Can laws shape and mold our attitudes, values, and social norms, and if so, how do immigration laws affect our attitudes or views toward minority groups?  I explore these questions through a randomized laboratory experiment that examines whether and to what extent short-term exposures to anti-immigration and pro-immigration laws affect people’s implicit and explicit attitudes toward Latinos.  My analysis shows that exposure to an anti-immigration law is associated with increased perceptions among study participants that Latinos are unintelligent and law-breaking.  In contrast, I find no evidence that exposure to pro-immigration laws promoted positive attitudes toward Latinos.  Taken together, these results suggest that exposure to anti-immigration laws can easily trigger negative racial attitudes, but fostering positive racial attitudes through pro-immigration laws might be substantially more difficult.  I argue that a fuller appreciation of the impacts of immigration laws requires an understanding of their normative effects.  I conclude by discussing the directions for future research on law, racial attitudes, and intergroup relations, and the policy implications of my findings.
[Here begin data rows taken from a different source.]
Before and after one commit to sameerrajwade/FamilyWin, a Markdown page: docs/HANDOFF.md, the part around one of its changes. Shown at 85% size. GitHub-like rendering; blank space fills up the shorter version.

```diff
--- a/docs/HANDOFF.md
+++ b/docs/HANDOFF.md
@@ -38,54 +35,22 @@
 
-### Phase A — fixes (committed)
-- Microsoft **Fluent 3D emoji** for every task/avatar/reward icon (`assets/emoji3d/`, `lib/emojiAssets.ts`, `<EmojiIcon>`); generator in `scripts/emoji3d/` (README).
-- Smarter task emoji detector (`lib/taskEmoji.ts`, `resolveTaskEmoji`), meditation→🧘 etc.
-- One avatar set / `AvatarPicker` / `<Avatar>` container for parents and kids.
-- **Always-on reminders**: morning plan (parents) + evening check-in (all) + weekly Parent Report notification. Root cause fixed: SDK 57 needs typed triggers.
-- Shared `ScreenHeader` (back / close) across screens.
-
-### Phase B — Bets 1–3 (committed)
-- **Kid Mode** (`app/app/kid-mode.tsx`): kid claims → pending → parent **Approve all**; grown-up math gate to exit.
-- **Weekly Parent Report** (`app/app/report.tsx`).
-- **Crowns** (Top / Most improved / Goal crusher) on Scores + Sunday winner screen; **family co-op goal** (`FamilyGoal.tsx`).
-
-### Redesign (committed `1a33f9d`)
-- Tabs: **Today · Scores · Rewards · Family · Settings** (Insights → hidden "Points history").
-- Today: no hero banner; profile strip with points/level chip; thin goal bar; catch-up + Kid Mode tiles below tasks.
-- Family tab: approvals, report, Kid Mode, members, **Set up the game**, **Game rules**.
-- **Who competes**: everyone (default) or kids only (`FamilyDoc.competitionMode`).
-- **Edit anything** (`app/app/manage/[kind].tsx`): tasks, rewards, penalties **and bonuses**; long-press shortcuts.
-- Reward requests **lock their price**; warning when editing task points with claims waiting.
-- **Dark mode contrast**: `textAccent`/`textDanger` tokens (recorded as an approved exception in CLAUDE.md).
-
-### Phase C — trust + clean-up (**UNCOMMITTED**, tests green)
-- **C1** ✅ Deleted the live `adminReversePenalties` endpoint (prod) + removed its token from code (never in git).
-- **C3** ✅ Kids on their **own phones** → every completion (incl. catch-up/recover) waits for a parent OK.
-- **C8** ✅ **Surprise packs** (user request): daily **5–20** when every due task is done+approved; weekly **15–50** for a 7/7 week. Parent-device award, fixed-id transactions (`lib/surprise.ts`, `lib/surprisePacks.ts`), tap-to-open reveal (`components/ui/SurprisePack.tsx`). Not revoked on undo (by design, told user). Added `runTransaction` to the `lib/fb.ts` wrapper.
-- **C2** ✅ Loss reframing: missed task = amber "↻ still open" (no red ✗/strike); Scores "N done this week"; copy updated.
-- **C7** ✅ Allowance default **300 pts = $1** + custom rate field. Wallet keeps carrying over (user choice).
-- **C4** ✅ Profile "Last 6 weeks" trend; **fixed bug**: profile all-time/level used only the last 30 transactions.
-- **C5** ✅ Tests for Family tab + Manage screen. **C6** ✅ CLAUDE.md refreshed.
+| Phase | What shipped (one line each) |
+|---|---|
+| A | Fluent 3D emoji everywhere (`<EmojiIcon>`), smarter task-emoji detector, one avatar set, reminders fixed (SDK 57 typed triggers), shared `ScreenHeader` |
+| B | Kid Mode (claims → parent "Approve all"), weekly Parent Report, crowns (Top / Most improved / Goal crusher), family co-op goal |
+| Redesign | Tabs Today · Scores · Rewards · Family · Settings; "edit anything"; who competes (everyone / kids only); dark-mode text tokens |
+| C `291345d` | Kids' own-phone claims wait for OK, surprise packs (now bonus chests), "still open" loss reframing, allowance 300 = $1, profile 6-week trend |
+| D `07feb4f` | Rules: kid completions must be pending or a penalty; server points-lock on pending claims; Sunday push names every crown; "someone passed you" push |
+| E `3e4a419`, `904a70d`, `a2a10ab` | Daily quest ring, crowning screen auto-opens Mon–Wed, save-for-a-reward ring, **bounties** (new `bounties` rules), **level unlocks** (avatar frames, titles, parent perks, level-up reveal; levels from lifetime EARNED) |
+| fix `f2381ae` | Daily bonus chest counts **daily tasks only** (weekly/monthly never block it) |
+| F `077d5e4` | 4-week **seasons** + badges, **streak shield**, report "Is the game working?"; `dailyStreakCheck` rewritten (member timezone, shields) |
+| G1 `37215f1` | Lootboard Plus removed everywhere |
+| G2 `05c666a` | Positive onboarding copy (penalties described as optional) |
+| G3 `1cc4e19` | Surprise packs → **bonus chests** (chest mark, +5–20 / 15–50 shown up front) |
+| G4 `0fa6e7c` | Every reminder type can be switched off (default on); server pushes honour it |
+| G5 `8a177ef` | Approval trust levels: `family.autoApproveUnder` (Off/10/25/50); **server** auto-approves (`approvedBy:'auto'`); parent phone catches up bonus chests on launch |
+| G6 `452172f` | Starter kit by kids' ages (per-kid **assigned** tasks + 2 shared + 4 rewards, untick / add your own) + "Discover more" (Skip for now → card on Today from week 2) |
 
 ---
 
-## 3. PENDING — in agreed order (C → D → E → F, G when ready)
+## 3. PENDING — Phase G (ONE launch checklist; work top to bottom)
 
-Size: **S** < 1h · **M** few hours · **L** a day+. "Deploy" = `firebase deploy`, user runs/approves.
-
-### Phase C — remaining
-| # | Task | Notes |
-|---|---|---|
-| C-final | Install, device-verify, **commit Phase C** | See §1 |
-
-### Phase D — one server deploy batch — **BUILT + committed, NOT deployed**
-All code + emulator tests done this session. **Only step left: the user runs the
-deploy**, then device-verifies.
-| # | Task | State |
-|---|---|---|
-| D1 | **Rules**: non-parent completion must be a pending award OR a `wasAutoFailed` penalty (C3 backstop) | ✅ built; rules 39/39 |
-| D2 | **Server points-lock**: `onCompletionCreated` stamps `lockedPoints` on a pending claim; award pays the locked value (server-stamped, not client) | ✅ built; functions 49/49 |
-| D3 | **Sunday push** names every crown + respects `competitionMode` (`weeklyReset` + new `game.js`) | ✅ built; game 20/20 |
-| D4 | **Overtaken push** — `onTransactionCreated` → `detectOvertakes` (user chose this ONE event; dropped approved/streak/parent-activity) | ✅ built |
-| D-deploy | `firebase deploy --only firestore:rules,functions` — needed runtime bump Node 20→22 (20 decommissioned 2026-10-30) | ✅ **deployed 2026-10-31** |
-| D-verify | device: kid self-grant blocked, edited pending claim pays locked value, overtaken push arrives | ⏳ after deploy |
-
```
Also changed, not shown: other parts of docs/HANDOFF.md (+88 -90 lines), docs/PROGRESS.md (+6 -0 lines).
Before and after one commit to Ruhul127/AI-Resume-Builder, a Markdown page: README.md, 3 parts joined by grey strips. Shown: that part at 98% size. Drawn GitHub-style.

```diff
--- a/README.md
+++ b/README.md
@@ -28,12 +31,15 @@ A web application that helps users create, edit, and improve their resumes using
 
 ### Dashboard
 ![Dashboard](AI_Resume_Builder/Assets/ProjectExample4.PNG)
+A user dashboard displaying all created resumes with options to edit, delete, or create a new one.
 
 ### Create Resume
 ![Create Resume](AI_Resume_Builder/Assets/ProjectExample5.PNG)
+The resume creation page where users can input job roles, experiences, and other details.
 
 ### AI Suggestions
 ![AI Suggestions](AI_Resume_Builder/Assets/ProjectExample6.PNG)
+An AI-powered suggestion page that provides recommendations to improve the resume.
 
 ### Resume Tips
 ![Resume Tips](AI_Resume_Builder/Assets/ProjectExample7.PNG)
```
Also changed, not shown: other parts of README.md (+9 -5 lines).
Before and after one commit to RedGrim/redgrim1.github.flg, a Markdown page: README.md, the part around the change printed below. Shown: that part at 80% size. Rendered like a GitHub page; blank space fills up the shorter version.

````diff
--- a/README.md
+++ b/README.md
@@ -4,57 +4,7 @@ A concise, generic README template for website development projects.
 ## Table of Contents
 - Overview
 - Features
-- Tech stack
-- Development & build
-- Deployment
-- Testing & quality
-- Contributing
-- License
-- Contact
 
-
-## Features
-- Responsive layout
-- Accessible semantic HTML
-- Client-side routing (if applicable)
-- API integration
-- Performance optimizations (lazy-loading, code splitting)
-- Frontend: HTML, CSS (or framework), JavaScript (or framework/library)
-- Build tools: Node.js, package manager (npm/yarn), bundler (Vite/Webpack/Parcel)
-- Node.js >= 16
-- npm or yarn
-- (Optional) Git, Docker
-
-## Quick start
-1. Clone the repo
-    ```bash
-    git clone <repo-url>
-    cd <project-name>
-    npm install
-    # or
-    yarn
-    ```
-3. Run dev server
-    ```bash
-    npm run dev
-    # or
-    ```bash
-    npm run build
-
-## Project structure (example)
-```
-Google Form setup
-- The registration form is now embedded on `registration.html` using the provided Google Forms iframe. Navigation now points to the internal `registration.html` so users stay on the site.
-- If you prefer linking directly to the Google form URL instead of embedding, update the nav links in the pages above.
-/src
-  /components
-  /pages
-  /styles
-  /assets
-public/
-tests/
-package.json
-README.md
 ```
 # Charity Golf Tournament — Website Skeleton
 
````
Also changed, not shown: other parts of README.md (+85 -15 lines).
Keywords
  • immigration law,
  • racial attitudes,
  • implicit bias,
  • explicit bias,
  • expressive theory of law
Publication Date
Winter 2017
Citation Information
Emily Ryo. "On Normative Effects of Immigration Law.pdf" Stanford Journal of Civil Rights and Civil Liberties Vol. forthcoming (2017)
Available at: http://works.bepress.com/eryo/12/